Across the records, how many lines contain "delete"? Answer with the number alone.

Material for the task =>
###

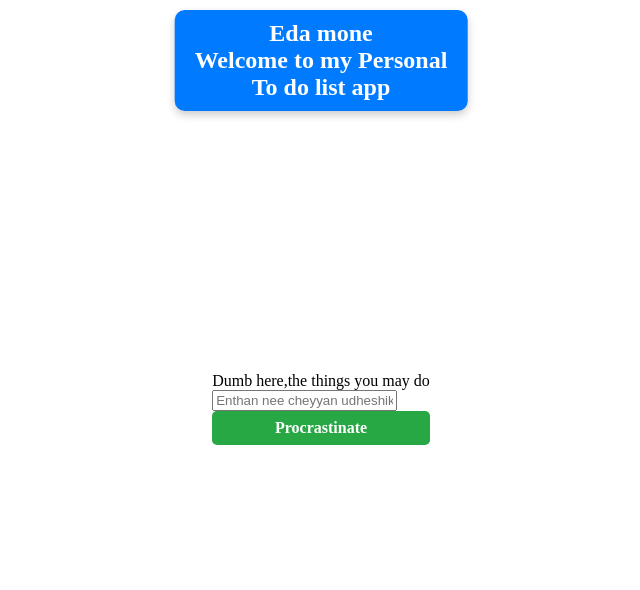
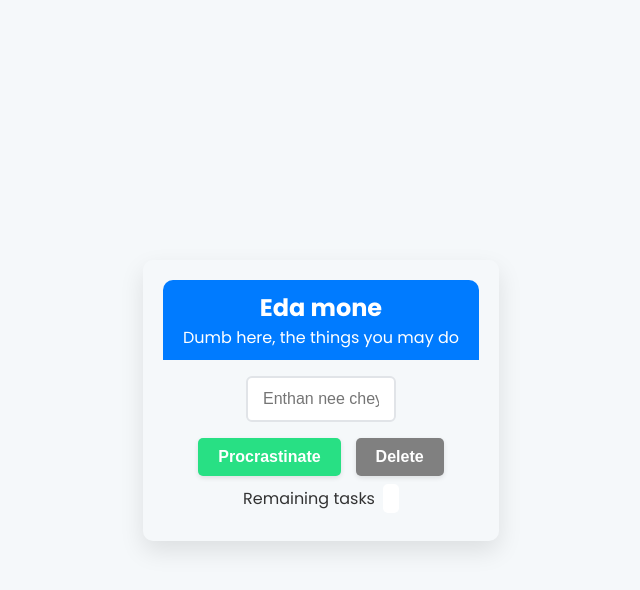
Before and after one commit to F7Z7/Electron-TO_DO, a plain HTML site: page index.html in a window 1280 px wide. Shown: the whole page, without its empty margins (319-959 px from the left). Drawn offline with Linux system fonts and the light colour scheme.

Commit message:
started working on script

```diff
--- a/index.html
+++ b/index.html
@@ -1,29 +1,52 @@
 <!DOCTYPE html>
-<html>
+<html lang="en">
 <head>
     <meta charset="UTF-8"/>
     <meta name="viewport" content="width=device-width, initial-scale=1.0">
     <link rel="stylesheet" href="src/styles/style.css">
-    <title>Hello from Electron renderer!</title>
+    <title>Todo List App</title>
+    <!-- Add a Google Font for better typography -->
+    <link href="https://fonts.googleapis.com/css2?family=Poppins:wght@400;500;600;700&display=swap" rel="stylesheet">
 </head>
 <body>
 <main>
-    <div class="header">
-       <div id="mainHeader">Eda mone<br>Welcome to my Personal<br>To do list app</div>
-        <div id="subHeading">Dumb here,the things you may do</div>
-    </div>
-    <div class="container">
-        <div class="input">
-            <label for="inputTask"></label><input type="text" id="inputTask" placeholder="Enthan nee cheyyan udheshikkunath?">
-            <div class="btn" onclick="add()">
-                Procrastinate
+    <div class="appContainer">
+        <!--        <div class="mainContainer">-->
+        <header class="appHeader">
+            <h1 id="mainHeader">Eda mone</h1>
+            <p id="subHeading">Dumb here, the things you may do</p>
+        </header>
+
+        <div class="container">
+            <form class="inputContainer" onsubmit="add(); return false;">
+                <input
+                        type="text"
+                        id="inputTask"
+                        placeholder="Enthan nee cheyyan udheshikkunath?"
+                        aria-label="Enter your task"
+                        required
+                >
+                <div class="buttons">
+
+                    <button type="submit" id="proCast">Procrastinate</button>
+                    <button type="submit" id="delete">Delete</button>
+
+                </div>
+            </form>
+
+            <div class="taskSummary">
+                <div class="taskCounter">
+                    <p>Remaining tasks<span id="counter"></span></p>
+                </div>
             </div>
+
+            <ul class="listItems">
+
+            </ul>
         </div>
-        <div class="taskCounter"></div>
-        <div class="listItems"></div>
-
-
     </div>
 </main>
+<script src="src/renderer.js"></script>
+
 </body>
 </html>
--- a/src/renderer.js
+++ b/src/renderer.js
@@ -1,13 +1,19 @@
 document.addEventListener('DOMContentLoaded', () => {
-    const task = document.getElementById('inputTask');
-    const taskCounter = document.getElementById('taskCounter');
-    const listItems = document.getElementsByClassName('listItems');
+    console.log("hey script started");
 
-    function add() {
+    const taskInput = document.getElementById('inputTask');
+    const taskCounter = document.getElementById('counter');
+    const listItems = document.querySelector('.listItems');
+    const procrastinateBtn = document.getElementById('proCast');
+    const deleteBtn = document.getElementById('delete');
 
-        if (task.value.trim() == '') {
+    let tasks = JSON.parse(localStorage.getItem('tasks')) || []; // Load tasks from localStorage
+
+    function addTask() {
+        const taskText = taskInput.value.trim();
+        if (taskText === '') {
             alert('Please enter a task!');
+            return;
         }
-
     }
 })
--- a/src/styles/style.css
+++ b/src/styles/style.css
@@ -1,41 +1,170 @@
-body{
+* {
+    margin: 0;
+    padding: 0;
+    box-sizing: border-box;
+}
+
+body {
+    font-family: 'Poppins', sans-serif;
+    background-color: #f5f8fa;
+    color: #333;
+    display: flex;
+    justify-content: center;
+    align-items: center;
+    min-height: 100vh;
+    padding: 20px;
+}
+
+.appContainer {
+    display: flex;
+    justify-content: center;
+    align-items: center;
+    height: auto;
+    box-shadow: 0 10px 25px rgba(0, 0, 0, 0.1);
+    border-radius: 10px;
+    flex-direction: column;
+    width: 100%;
+    max-width: 800px;
+    gap: 1rem;
+    padding: 20px;
+    overflow: hidden;
+
+
+}
+
+.inputContainer {
+    display: flex;
+    justify-content: center;
+    align-items: center;
+    width: 100%;
+    flex-direction: column;
+    max-width: 500px;
+    gap: 1rem;
+}
+.buttons {
+    display: flex;
+    gap: 15px;
+    justify-content: center;
+    align-items: center;
+}
+.buttons button {
+    padding: 10px 20px;
+    border-radius: 5px;
+    cursor: pointer;
+    transition: all 0.3s ease;
+    text-align: center;
+    font-weight: bold;
+    color: white;
+    border: none;
+    font-size: 16px;
+    box-shadow: 0 2px 5px rgba(0,0,0,0.1);
+}
+
+#proCast {
+    background-color: #28e084;
+
+}
+
+#delete {
+    background-color: grey;
+
+}
+#proCast:hover {
+    background-color: #42f5f2;
+    color: black;
+    box-shadow: 0 4px 8px rgba(0,0,0,0.15);
+}
+
+#proCast:active {
+    background-color: #4254f5;
+   box-shadow: 0 1px 3px rgba(0,0,0,0.1);
+
+}
+
+#delete:hover {
+    background-color: #f0312e;
+    box-shadow: 0 4px 8px rgba(0,0,0,0.15);
+    color: black;
+}
+
+#delete:active {
+    background-color: #d81c19;
+    box-shadow: 0 1px 3px rgba(0,0,0,0.1);
+}
+
+#proCast:active {
+    background-color: #4254f5;
+}
+
+#inputTask {
+    flex: 1;
+    padding: 12px 15px;
+    border: 2px solid #e1e4e8;
+    border-radius: 6px;
+    font-size: 1em;
+    /*transition: border-color 0.3s;*/
+}
+
+#inputTask:focus {
+    outline: none;
+    border-color: lightseagreen;
+    width: 100%;
+}
+
+input[type="text"] {
+    width: 150px;
+    transition: all 0.3s ease;
+}
+
+input[type="text"]:focus {
+    width: auto;
+}
+
+#mainHeader {
+    font-size: 1.5em;
+    font-weight: bold;
+
+}
+
+.appHeader {
     display: flex;
     flex-direction: column;
     justify-content: center;
     align-items: center;
-    height:100vh;
+    background-color: #007BFF;
+    color: white;
+    padding: 10px 20px;
+    border-radius: 10px 10px 0 0;
+    text-align: center;
 }
-.header{
+.taskSummary{
     display: flex;
     flex-direction: column;
     justify-content: center;
     align-items: center;
+    padding: 10px;
+
 }
-.btn {
-    background-color: #28a745;
-    color: white;
-    padding: 8px 15px;
+#counter {
+
+    font-weight: bold;
+    margin-left: 8px;
+    background: #fff;
+    color: #ff4d4d;
+    padding: 3px 8px;
     border-radius: 5px;
-    cursor: pointer;
-    transition: 0.3s;
+}
+.listItems{
+    list-style: none;
+    display: flex;
+    flex-direction: column;
+    justify-content: center;
+    align-items: center;
+
+}
+.listItems li {
+    box-shadow:0 1px 3px rgba(0,0,0,0.1);
+    width: 100%;
     text-align: center;
-    font-weight: bold;
+    padding: .5em;
 }
-
-.btn:hover {
-    background-color: #218838;
-}
-#mainHeader{
-    position: absolute;
-    top: 10px;
-    left: 50%;
-    transform: translateX(-50%);
-    font-size: 1.5em;
-    font-weight: bold;
-    background-color: #007BFF;
-    color: white;
-    padding: 10px 20px;
-    border-radius: 10px;
-    text-align: center;
-    box-shadow: 0 4px 8px rgba(0, 0, 0, 0.2);
-}
```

###

Solution to the problem =>
5